Difference listings:
::::::::::

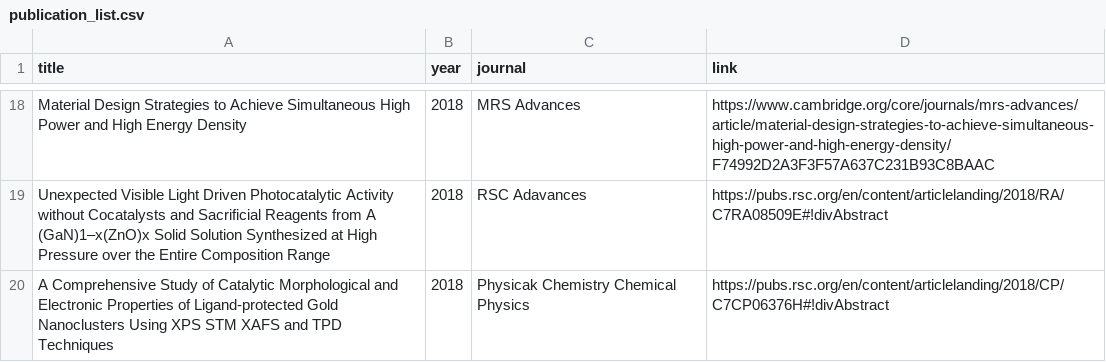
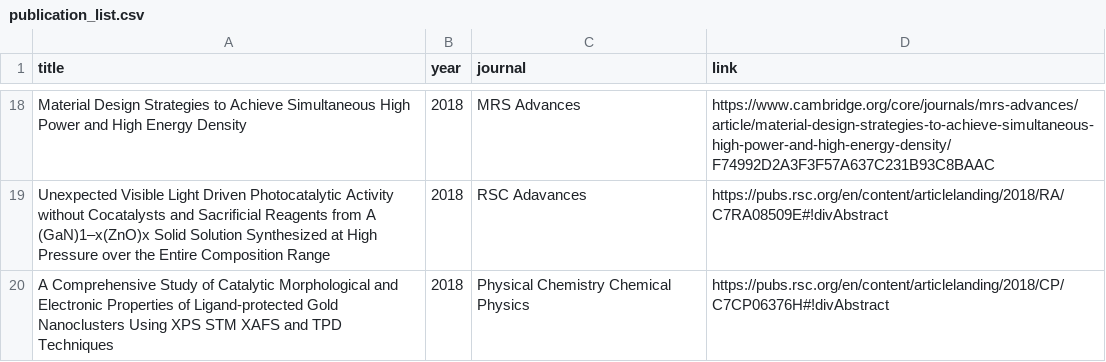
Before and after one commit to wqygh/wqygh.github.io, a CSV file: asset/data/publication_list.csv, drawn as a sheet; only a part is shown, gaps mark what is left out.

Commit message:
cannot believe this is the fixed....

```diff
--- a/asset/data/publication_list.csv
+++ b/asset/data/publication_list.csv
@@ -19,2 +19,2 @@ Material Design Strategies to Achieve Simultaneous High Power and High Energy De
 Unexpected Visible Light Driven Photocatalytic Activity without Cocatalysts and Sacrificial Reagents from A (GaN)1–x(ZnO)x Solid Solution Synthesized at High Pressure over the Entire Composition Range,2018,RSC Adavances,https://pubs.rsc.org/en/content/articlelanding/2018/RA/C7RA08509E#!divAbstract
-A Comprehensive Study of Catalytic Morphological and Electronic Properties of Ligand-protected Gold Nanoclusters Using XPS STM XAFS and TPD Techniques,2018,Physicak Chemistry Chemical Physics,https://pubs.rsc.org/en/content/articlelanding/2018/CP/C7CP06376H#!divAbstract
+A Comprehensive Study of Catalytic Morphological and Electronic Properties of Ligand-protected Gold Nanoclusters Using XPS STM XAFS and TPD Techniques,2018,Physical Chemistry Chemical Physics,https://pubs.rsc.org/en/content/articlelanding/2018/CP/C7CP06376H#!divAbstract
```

::::::::::

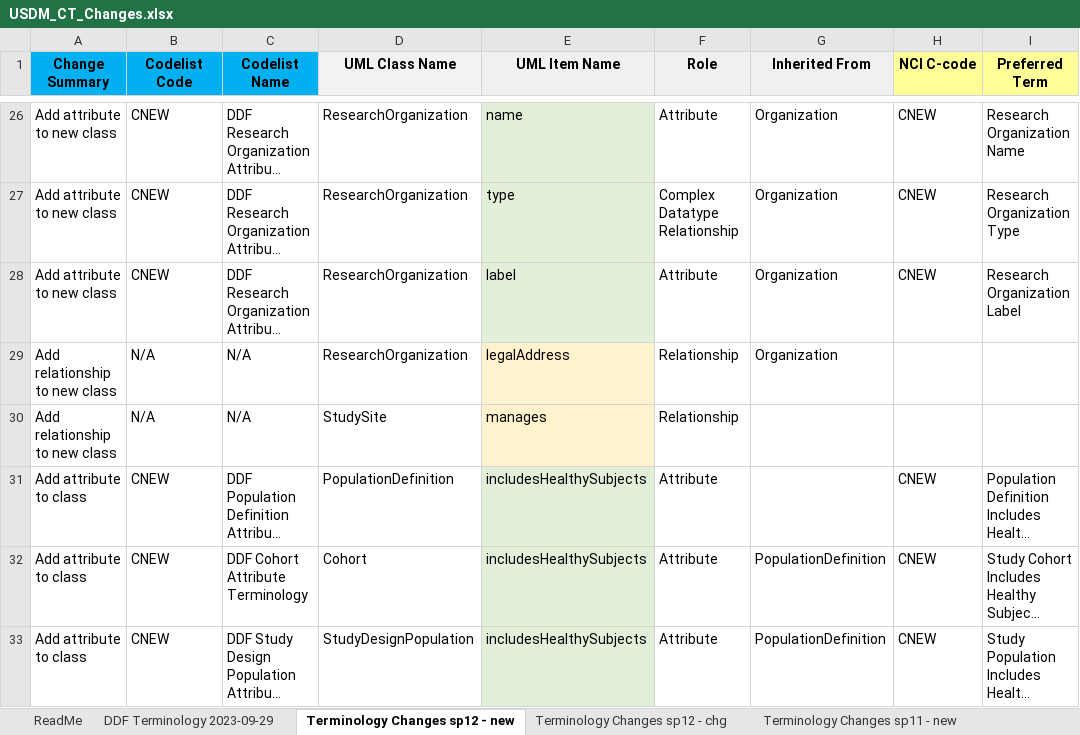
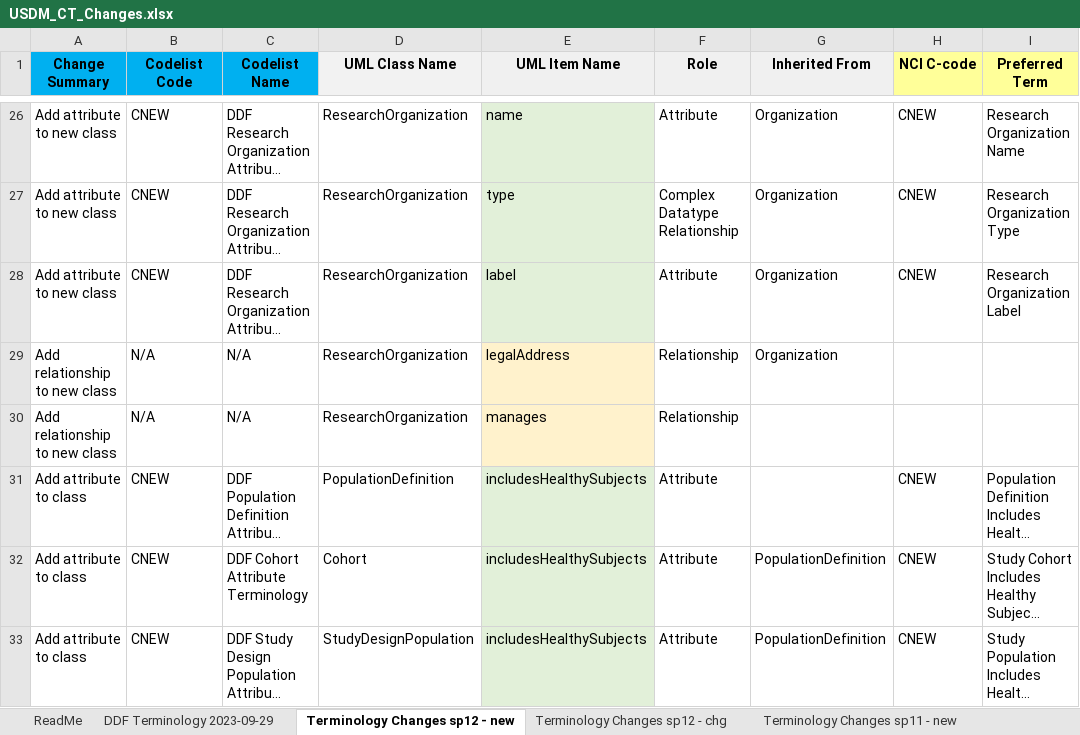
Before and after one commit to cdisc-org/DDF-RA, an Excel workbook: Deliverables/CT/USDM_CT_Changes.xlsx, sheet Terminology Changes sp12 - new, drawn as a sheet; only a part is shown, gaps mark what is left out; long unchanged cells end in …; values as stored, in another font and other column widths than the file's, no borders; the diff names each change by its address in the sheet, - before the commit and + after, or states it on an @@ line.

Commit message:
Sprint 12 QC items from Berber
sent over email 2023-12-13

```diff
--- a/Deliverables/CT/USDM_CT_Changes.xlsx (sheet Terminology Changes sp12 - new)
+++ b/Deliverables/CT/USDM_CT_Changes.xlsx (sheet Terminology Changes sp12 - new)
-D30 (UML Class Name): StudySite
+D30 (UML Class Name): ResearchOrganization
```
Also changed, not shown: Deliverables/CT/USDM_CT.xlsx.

::::::::::

> [Exercise details]:
Looking at the entries above, say how many lines hold the word "what". Offer no other text.

> [Output for this task]:
2